How often have we looked outward for leadership in our lives? How often have we missed opportunities to achieve success because we waited for orders and directions from a leader?
During the past year, I spent serious reading time in the area of leadership style and development. Normally, my selections are from sources throughout America. Whether they are classic or modernistic, they are basically “America” thoughts. In the past year, however, a number of my readings were from researchers in other countries. It is interesting to see how our leadership thoughts examined from a completely different perspective. Much of what we consider to be the Holy Grail of leadership apparently does not play well in other parts of the world. It reminds me of a book that I read in the 1960s, The Ugly American, which taught that we are not perfect, but we work to force our ways on everyone else.
Perhaps the most interesting aspects of one of the texts, In Search of Leaders by Hilarie Owens, came from her listing of what she calls her seven key essences of leadership. Some you may have seen or heard before, while others present a new view of the leadership world. They are as follows:

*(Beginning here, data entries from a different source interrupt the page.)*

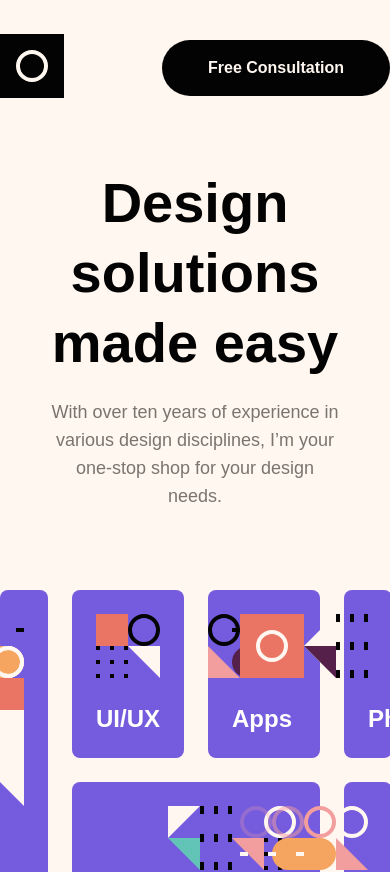
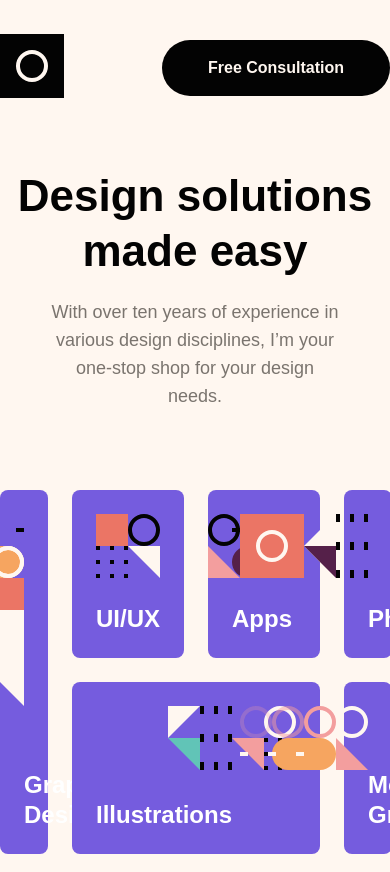
Before and after one commit to ohmymario/design-portfolio, a React (Create React App) app: page / in a window 390 px wide. Shown: the top 872 px of the page. Built offline with nearby package versions, Linux system fonts and the light colour scheme.

Commit message:
add global media query for h1

```diff
--- a/src/theme/globalStyles.js
+++ b/src/theme/globalStyles.js
@@ -40,6 +40,11 @@ const GlobalStyle = createGlobalStyle`
     line-height: 70px;
     color: var(--black);
     margin: 0;
+
+    @media only screen and (max-width: 840px) {
+       font-size: 2.75rem; // 44px
+       line-height: 55px;
+     }
   }
 
   h2 {
```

- Leadership is distinctly different from management and is not just something to be added on to the job of a manager.
- Everyone is born with some gift of leadership, be it great or small. It is part of the human spirit and should be expressed in the world.
- Leadership is not a “fad.”
- Leadership starts with the individual and requires a journey of becoming your true self.
- Leadership requires us to understand and listen to what is emerging in the world.
- Leadership is expressed by everyone when people are connected and part of the whole.
- Leadership is about being followers as well as leaders.
I have always thought that leaders and managers were different kinds of people. Would you rather follow a combat infantryman or an accountant into battle? Would you rather attack a burning building fire with a fire vehicle mechanic or a trained engine company? These are simple, but easily understood examples.
Those people who have traveled toward the managerial world have usually become enamored of things. They are not worried about individual people; rather, they are hung up on dollars and things. To many managers, a person is a thing, just like a tire, an ax or a fire department pumper. Each has an expense and each is thought of in terms of cost.
Real leaders think of people as people. Each person who worked with me over the years had an intrinsic value. I worked to support and nurture each one of them. What I was to the organization, I was as a result of them and their labors. We were inextricably tied together. Many of my greatest conflicts in the fire service have been with bean counters. They urge us to do more with less, not understanding that they had not given us enough in the first place. I guess this is why I am so hung up on the manager-versus-leader analogy. I have seen the damage that such people can do.
As leaders, we are asked to empower our people. We want them to experience some form of buy-in with all that we are asking them to do. Owens speaks to this when she tells us that there is a little bit of the leader born into each of us. Have you ever been in a situation in which someone you know simply stepped up to the plate during a serious emergency and performed in a way that you might never have expected?